Exercise:
Each record in the material below must be written out again exactly.

Input records:
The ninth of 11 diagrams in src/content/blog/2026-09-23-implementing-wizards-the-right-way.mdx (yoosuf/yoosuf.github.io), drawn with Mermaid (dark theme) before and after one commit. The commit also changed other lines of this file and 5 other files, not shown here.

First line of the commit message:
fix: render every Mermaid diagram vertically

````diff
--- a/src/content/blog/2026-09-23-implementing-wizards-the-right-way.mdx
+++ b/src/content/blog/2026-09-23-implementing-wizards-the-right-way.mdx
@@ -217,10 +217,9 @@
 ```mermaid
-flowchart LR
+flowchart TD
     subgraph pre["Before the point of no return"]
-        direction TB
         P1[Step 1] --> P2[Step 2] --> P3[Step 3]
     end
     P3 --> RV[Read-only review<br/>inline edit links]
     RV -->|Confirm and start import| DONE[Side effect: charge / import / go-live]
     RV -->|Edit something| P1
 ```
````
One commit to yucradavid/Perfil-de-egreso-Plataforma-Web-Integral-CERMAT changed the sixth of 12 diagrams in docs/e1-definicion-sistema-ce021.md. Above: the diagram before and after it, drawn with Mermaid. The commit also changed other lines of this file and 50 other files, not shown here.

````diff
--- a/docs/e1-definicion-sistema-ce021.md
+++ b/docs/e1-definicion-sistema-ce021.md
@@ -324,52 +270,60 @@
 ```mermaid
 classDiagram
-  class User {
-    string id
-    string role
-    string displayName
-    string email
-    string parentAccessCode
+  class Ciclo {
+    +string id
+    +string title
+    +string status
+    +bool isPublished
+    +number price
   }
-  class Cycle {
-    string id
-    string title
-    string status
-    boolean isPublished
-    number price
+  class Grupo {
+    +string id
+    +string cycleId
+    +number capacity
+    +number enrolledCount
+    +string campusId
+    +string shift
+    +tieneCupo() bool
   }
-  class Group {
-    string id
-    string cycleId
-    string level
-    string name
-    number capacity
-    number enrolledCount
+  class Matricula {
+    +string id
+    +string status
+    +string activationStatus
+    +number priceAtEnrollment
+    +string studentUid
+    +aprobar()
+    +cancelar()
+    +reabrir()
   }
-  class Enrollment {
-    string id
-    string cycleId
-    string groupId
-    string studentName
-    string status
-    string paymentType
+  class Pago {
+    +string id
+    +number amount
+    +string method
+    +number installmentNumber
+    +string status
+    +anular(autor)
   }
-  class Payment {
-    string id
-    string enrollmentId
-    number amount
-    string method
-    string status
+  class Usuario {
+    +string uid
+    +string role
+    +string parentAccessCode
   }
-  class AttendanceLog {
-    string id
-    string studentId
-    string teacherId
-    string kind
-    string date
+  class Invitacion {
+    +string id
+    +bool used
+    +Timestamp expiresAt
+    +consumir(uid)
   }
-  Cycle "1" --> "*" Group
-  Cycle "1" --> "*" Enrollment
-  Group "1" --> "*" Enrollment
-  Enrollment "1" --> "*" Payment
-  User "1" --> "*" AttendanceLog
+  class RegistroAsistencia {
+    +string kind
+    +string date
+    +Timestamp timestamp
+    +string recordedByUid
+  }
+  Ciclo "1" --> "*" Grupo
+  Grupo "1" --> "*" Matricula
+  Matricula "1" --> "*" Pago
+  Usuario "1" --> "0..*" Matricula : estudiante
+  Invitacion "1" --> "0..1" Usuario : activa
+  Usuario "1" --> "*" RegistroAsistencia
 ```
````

Solution for this problem:
The ninth of 11 diagrams in src/content/blog/2026-09-23-implementing-wizards-the-right-way.mdx (yoosuf/yoosuf.github.io), drawn with Mermaid (dark theme) before and after one commit. The commit also changed other lines of this file and 5 other files, not shown here.

First line of the commit message:
fix: render every Mermaid diagram vertically

````diff
--- a/src/content/blog/2026-09-23-implementing-wizards-the-right-way.mdx
+++ b/src/content/blog/2026-09-23-implementing-wizards-the-right-way.mdx
@@ -217,10 +217,9 @@
 ```mermaid
-flowchart LR
+flowchart TD
     subgraph pre["Before the point of no return"]
-        direction TB
         P1[Step 1] --> P2[Step 2] --> P3[Step 3]
     end
     P3 --> RV[Read-only review<br/>inline edit links]
     RV -->|Confirm and start import| DONE[Side effect: charge / import / go-live]
     RV -->|Edit something| P1
 ```
````
One commit to yucradavid/Perfil-de-egreso-Plataforma-Web-Integral-CERMAT changed the sixth of 12 diagrams in docs/e1-definicion-sistema-ce021.md. Above: the diagram before and after it, drawn with Mermaid. The commit also changed other lines of this file and 50 other files, not shown here.

````diff
--- a/docs/e1-definicion-sistema-ce021.md
+++ b/docs/e1-definicion-sistema-ce021.md
@@ -324,52 +270,60 @@
 ```mermaid
 classDiagram
-  class User {
-    string id
-    string role
-    string displayName
-    string email
-    string parentAccessCode
+  class Ciclo {
+    +string id
+    +string title
+    +string status
+    +bool isPublished
+    +number price
   }
-  class Cycle {
-    string id
-    string title
-    string status
-    boolean isPublished
-    number price
+  class Grupo {
+    +string id
+    +string cycleId
+    +number capacity
+    +number enrolledCount
+    +string campusId
+    +string shift
+    +tieneCupo() bool
   }
-  class Group {
-    string id
-    string cycleId
-    string level
-    string name
-    number capacity
-    number enrolledCount
+  class Matricula {
+    +string id
+    +string status
+    +string activationStatus
+    +number priceAtEnrollment
+    +string studentUid
+    +aprobar()
+    +cancelar()
+    +reabrir()
   }
-  class Enrollment {
-    string id
-    string cycleId
-    string groupId
-    string studentName
-    string status
-    string paymentType
+  class Pago {
+    +string id
+    +number amount
+    +string method
+    +number installmentNumber
+    +string status
+    +anular(autor)
   }
-  class Payment {
-    string id
-    string enrollmentId
-    number amount
-    string method
-    string status
+  class Usuario {
+    +string uid
+    +string role
+    +string parentAccessCode
   }
-  class AttendanceLog {
-    string id
-    string studentId
-    string teacherId
-    string kind
-    string date
+  class Invitacion {
+    +string id
+    +bool used
+    +Timestamp expiresAt
+    +consumir(uid)
   }
-  Cycle "1" --> "*" Group
-  Cycle "1" --> "*" Enrollment
-  Group "1" --> "*" Enrollment
-  Enrollment "1" --> "*" Payment
-  User "1" --> "*" AttendanceLog
+  class RegistroAsistencia {
+    +string kind
+    +string date
+    +Timestamp timestamp
+    +string recordedByUid
+  }
+  Ciclo "1" --> "*" Grupo
+  Grupo "1" --> "*" Matricula
+  Matricula "1" --> "*" Pago
+  Usuario "1" --> "0..*" Matricula : estudiante
+  Invitacion "1" --> "0..1" Usuario : activa
+  Usuario "1" --> "*" RegistroAsistencia
 ```
````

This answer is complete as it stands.